Friday, February 9, 2007


Starbuck's has been a major point of hypocrisy with me for the last year or so.

You see, I endeavour to patronize locally-owned shops whenever possible. There are some niches that no one locally will ever fill: Costco is one example. There are some exceptions to this rule: it's really more of a guideline than a rule. For example, I prefer to shop at Books A Million than Borders or Barnes and Noble, because Books A Million is not exactly "local", but it's regional---headquarters in Atlanta. But restaurants and coffee shops are always highly localizable, so I try to eat and drink at "Mama Someone-Or-Others House of Spaghetti" rather than Olive Garden or Carraba's.

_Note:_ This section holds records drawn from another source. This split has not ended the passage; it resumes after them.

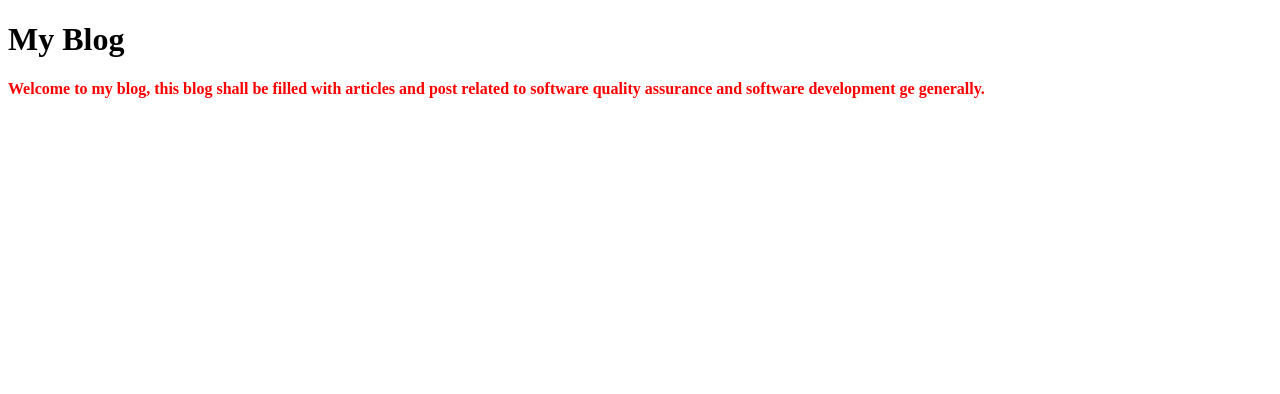
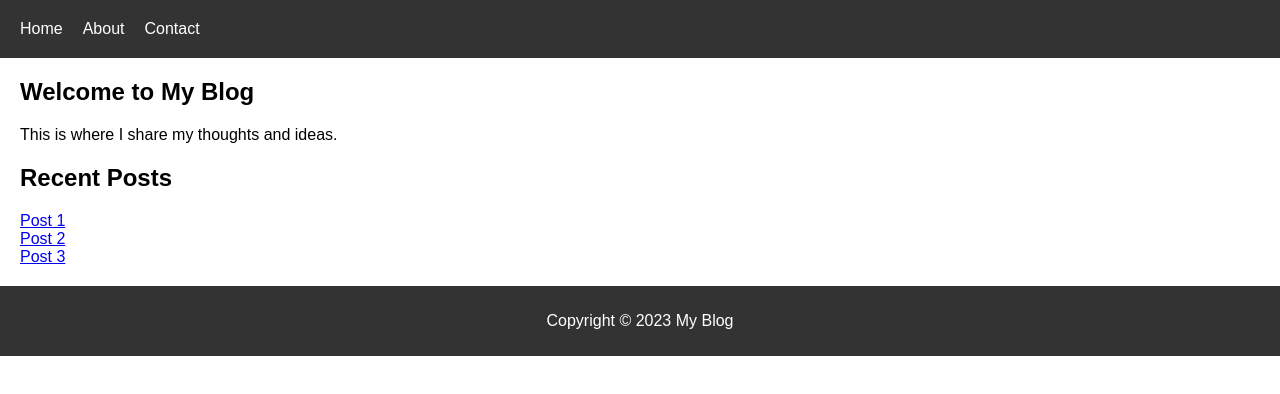
Before and after one commit to sultanajayi/MicroSoft-Web-Challenge, a plain HTML site: page Blog/index.html in a window 1280 px wide. Drawn offline with Linux system fonts and the light colour scheme.

Commit message:
CSS file for blog

```diff
--- a/Blog/index.html
+++ b/Blog/index.html
@@ -1,24 +1,38 @@
 <!DOCTYPE html>
 <html>
-    <head>
-		<title>Welcome to my blog</title>
-		<meta charset="utf-8" />
+<head>
+  <title>My Blog</title>
+  <meta charset="utf-8" />
 		<meta http-equiv="X-UA-Compatible" content="IE=edge" />
 		<meta name="viewport" content="width=device-width, initial-scale=1" />
-	</head>
-	<body>
-        <h1>My Blog</h1>
-        <h4 style="color:red;">Welcome to my blog, this blog shall be filled with articles and post related to software quality assurance and software development ge
-            generally.
-        </h4>
-        <div id="page">
-            <div id="left-container" class="container">
-
-            </div>
-            <div id="right-container" class="container">
-
-            </div>
-
-        </div>
-    </body>
+        <link rel="stylesheet" href="./style.css" />
+</head>
+<body>
+  <header>
+    <nav>
+      <ul>
+        <li><a href="#">Home</a></li>
+        <li><a href="#">About</a></li>
+        <li><a href="#">Contact</a></li>
+      </ul>
+    </nav>
+  </header>
+  <main>
+    <section>
+      <h1>Welcome to My Blog</h1>
+      <p>This is where I share my thoughts and ideas.</p>
+    </section>
+    <section>
+      <h2>Recent Posts</h2>
+      <ul>
+        <li><a href="#">Post 1</a></li>
+        <li><a href="#">Post 2</a></li>
+        <li><a href="#">Post 3</a></li>
+      </ul>
+    </section>
+  </main>
+  <footer>
+    <p>Copyright © 2023 My Blog</p>
+  </footer>
+</body>
 </html>
--- /dev/null
+++ b/Blog/style.css
@@ -0,0 +1,56 @@
+body {
+    font-family: Arial, sans-serif;
+    margin: 0;
+    padding: 0;
+  }
+
+  header {
+    background-color: #333;
+    color: #fff;
+    padding: 20px;
+  }
+
+  header nav ul {
+    list-style-type: none;
+    margin: 0;
+    padding: 0;
+    display: flex;
+  }
+
+  header nav ul li {
+    margin-right: 20px;
+  }
+
+  header nav ul li a {
+    color: #fff;
+    text-decoration: none;
+  }
+
+  main {
+    padding: 20px;
+  }
+
+  main h1 {
+    margin-top: 0;
+  }
+
+  main section:first-child {
+    margin-bottom: 20px;
+  }
+
+  main h2 {
+    margin-top: 0;
+  }
+
+  main ul {
+    list-style-type: none;
+    margin: 0;
+    padding: 0;
+  }
+
+  footer {
+    background-color: #333;
+    color: #fff;
+    padding: 10px;
+    text-align: center;
+  }
```
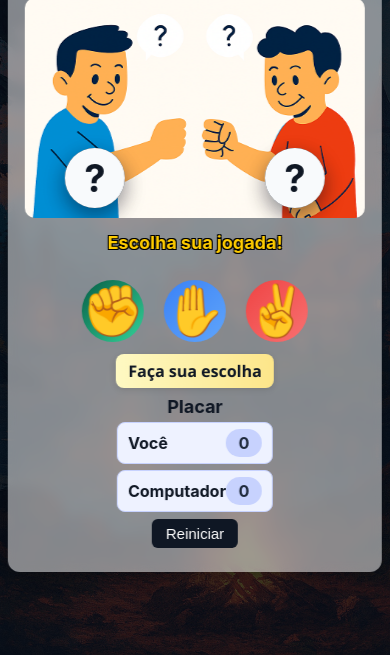
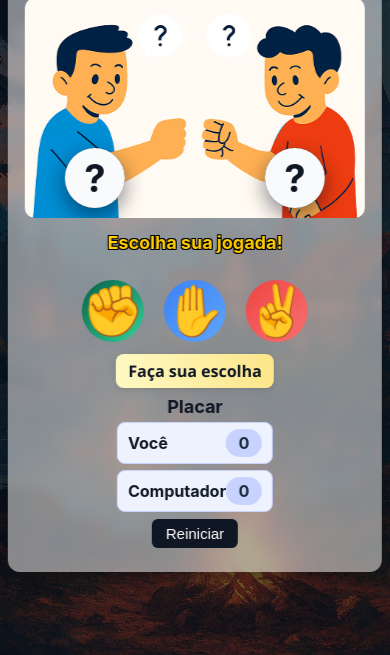
Before and after one commit to xandescott/jokenpo, a website: page index.html in a window 390 px wide. Shown: the part 189-844 px from the top of the page. Drawn offline with Linux system fonts and the light colour scheme.

Commit message:
Update styles.css

```diff
--- a/styles.css
+++ b/styles.css
@@ -12,6 +12,8 @@
 html, body { height: 100%; margin: 0; }
 
 body {
+  position: relative;
+  z-index: 0;
   background: linear-gradient(180deg, #061022, #04111b);
   display: flex;
   align-items: center;
@@ -841,6 +843,11 @@ body::before {
     background-color: black; /* fallback */
   }
 
+  body::before {
+    background: none; /* remove a camada escura */
+    content: none; /* desativa completamente */
+  }
+
   .controls.two-column {
     display: flex;
     flex-direction: column;
```
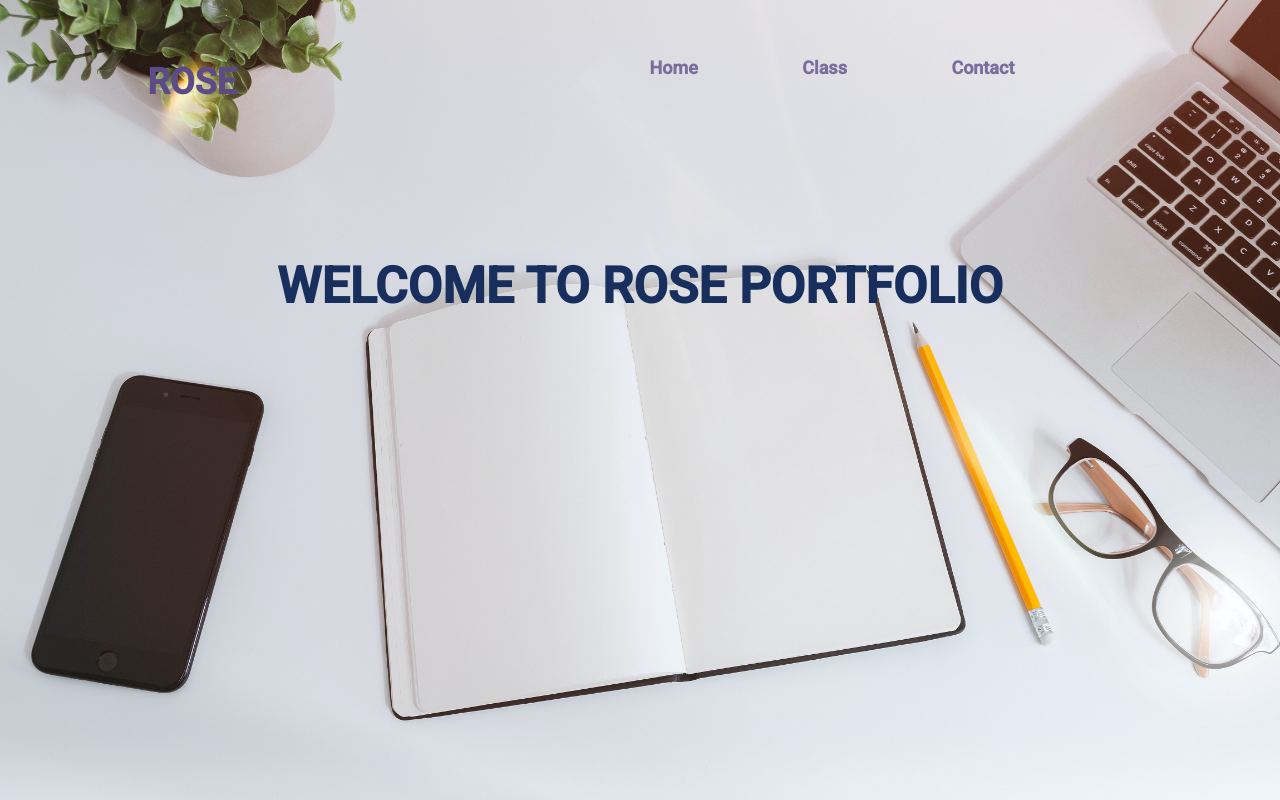
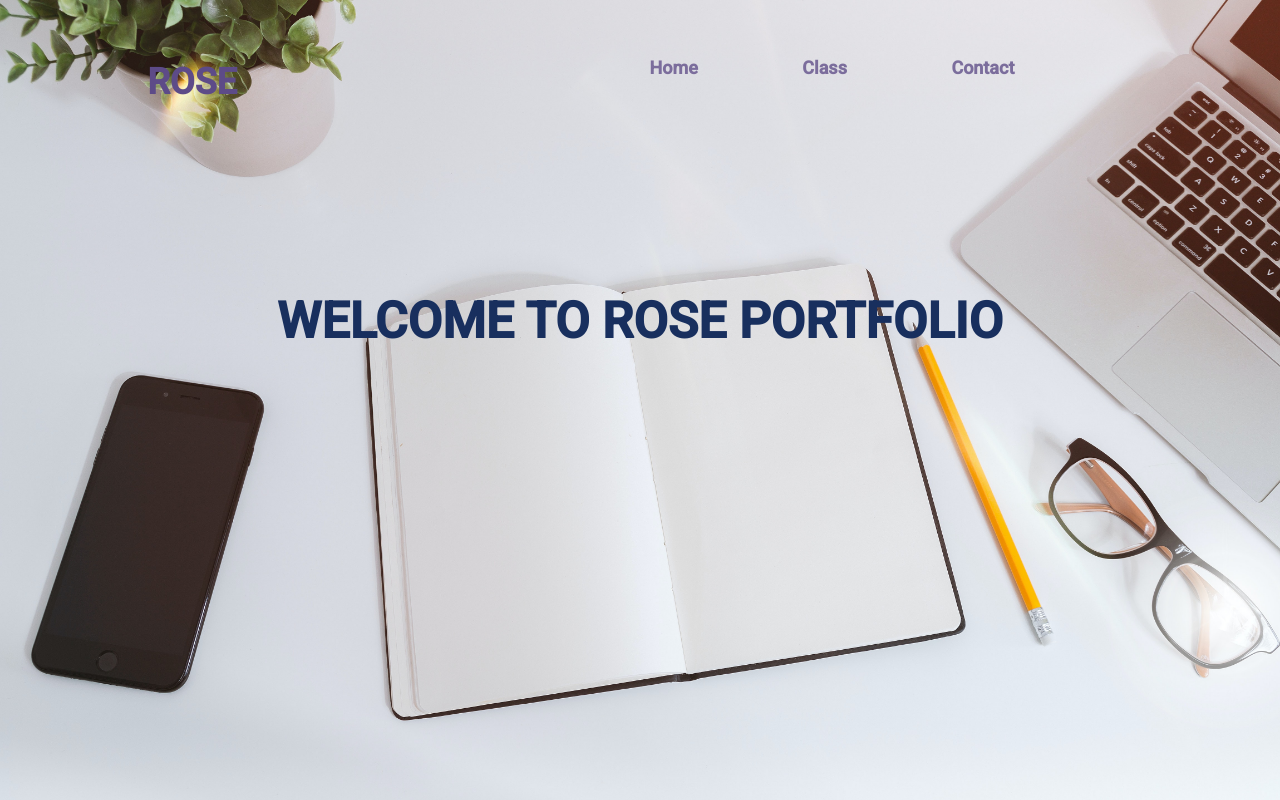
Before and after one commit to Rong-Wei10/Rong-Wei10.github.io, a plain HTML site: page index.html in a window 1280 px wide. Shown: the top 800 px of the page. Drawn offline with Linux system fonts and the light colour scheme.

Commit message:
try edit style

```diff
--- a/CSS/style.css
+++ b/CSS/style.css
@@ -180,13 +180,13 @@ nav a:active{
 
 .banner-text{
     width: 60%;
-    margin: 30px auto;
+    margin: 15px auto;
     color: #182F5E;
 }
 
 .banner-text h1{
     font-size: 50px;
-    padding-top: 100px;
+    padding-top: 150px;
     margin: 0 auto;
     line-height: 1.3em;
 }
```
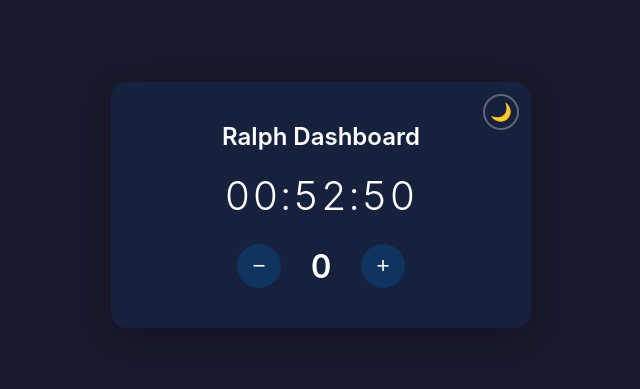
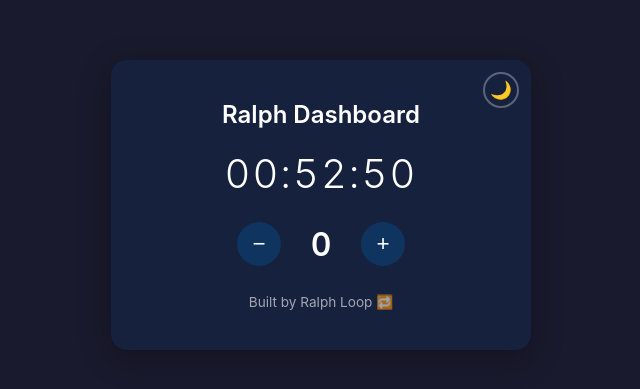
Before and after one commit to abe-ipynb/ralphbox2, a plain HTML site: page index.html in a window 1280 px wide. Shown: the part 195-584 px from the top of the page, without its empty margins (319-959 px from the left). Drawn offline with Linux system fonts and the light colour scheme.

Commit message:
ralph: story 5 - Final Polish
Co-Authored-By: Claude Opus 4.6 <noreply@anthropic.com>

```diff
--- a/index.html
+++ b/index.html
@@ -116,6 +116,18 @@
             min-width: 48px;
             font-variant-numeric: tabular-nums;
         }
+        @keyframes fadeIn {
+            from { opacity: 0; transform: translateY(16px); }
+            to { opacity: 1; transform: translateY(0); }
+        }
+        .card {
+            animation: fadeIn 0.6s ease-out;
+        }
+        .footer {
+            margin-top: 28px;
+            font-size: 0.85rem;
+            opacity: 0.6;
+        }
     </style>
 </head>
 <body>
@@ -128,6 +140,7 @@
             <span class="counter-value" id="counter-value">0</span>
             <button onclick="changeCount(1)" aria-label="Increase">+</button>
         </div>
+        <div class="footer">Built by Ralph Loop 🔁</div>
     </div>
     <script>
         function updateClock() {
```
Also changed, not shown: 1 other file.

Having said that, occasionally a company will sway my decision through their own incompetence. Books A Million, for example, messed up my discount card. I renewed it, but their online store won't acknowledge that, and refuses to give me my discounts. The brick-and-mortar location a mile from my house will, but they don't have nearly the selection of their online store.

Oops! I got tired of it and bought an Amazon Prime membership. We spend several hundred dollars a year on computer books (for work) and textbooks (for homeschool): it looks like the online portion of those dollars'll go to Amazon now...

Starbuck's is a place I love to hate. Not because of their coffee, but because of their pseudo-intellectual, wanna-be bohemian, "Oh look at me! I'm all liberal and politically correct" culture. You know the ones I mean: the people who dress like they can't afford new clothing, but they can pour down latte upon latte at $5 a pop. And they carry $2700 MacBooks. Those annoying people.

But I like Starbucks, because they make decent coffee. Not those stupid froo-froo coffee drinks (venti skim milk mocha latte, anyone?), but their coffee. You remember coffee? That black stuff people used to drink before someone decided it wasn't trendy enough?

So I have a love-hate relationship with Starbuck's. Or I did until last Monday.

I flat-out refuse to order in pseudo-Italian Starbucksese. I just won't do it. If I ask for a "really big dark coffee", I expect someone intelligent enough to actually make it to work in the morning ought to know what I want. How is "venti bold" better than "large dark coffee"?

Occasionally I get flak for it from the Starbuck's crew, but they usually smile. One woman frequently says "That's not on our menu", but gets me what I want anyhow.

Until Monday.

I think it was Monday, it might have been Friday. But one way or the other, she crossed the line last visit, and I won't forget it soon.

I went into Starbuck's to get a coffee and a froo-froo drink for the guy I work for (not technically my boss: I'm contracting on this gig). I asked for "a large Sumatra and a large skim milk mocha latte with whipped cream". You can see I've already sacrificed my principles to order the froo-froo drink; a better woman would have smiled knowingly, acknowledging my concession to the man, while filling my order; happy in the knowledge she was winning.

But this woman, gave me a large coffee and a medium froo-froo drink!

I toyed with the idea that she just made a mistake, but her history of correcting my orders with a smug "that's not on the menu" is pretty damning. In the end, I had to conclude she's attempting to use classic conditioning to make me order in Starbucksese.

As an aside, I would expect Psych majors to get jobs at Starbuck's. I guess the Philosophy majors nabbed all the fast food jobs, so the Psych majors have resorted to Starbuck's...

At any rate, I have concluded they are attempting to use social engineering to make me order in their abominable pseudo-language.

Well, I will win. I paid for my order by draining my Starbuck's gift card, and unlike all previous occasions, I did not recharge it. I paid the balance (my gift card is running low) in cash.

So now that there's no gift card, I'm no longer tied to Starbuck's.

There are two nice locally-owned bakeries just a mile or so from my main customer's site (Nova Bakery and Marguerite's), and a locally-owned coffee shop (Smelly Cat) just two miles away. That's three locally-owned coffee sources, and they all let me order in English.

I think the local folks will appreciate my money a little more, and they certainly give me service every bit as good as Starbuck's.

This could be the start of some beautiful friendships.


Shan said...

"...abominable pseudo-language." So true. Nevertheless I use it, though usually in an altered state, such as my last order which went as follows. "Chai latte, please, and you'd better Venti that sucker up for me if you know what's good for you. And as hot as the fires of hell, if you don't mind."

Gwen said...

I'll have a double double.

Shan said...

By the way, "Smelly Cat" is a _Friends_ reference, right - just in case you didn't know. Phoebe sings in a coffee bar (called Central Perk) and one of the songs is called "Smelly Cat".

clumsy ox said...

Really! I had no idea.

I've seen a couple episodes of _Friends_, but I wasn't ever a fan.

It reminds me a lot of the Parker Posey's character on _Best_in_Show_, the chick married to the guy she met at Starbucks, when they saw each other with their PowerBooks. Remember that scene?

Parker Posey is my favourite actress.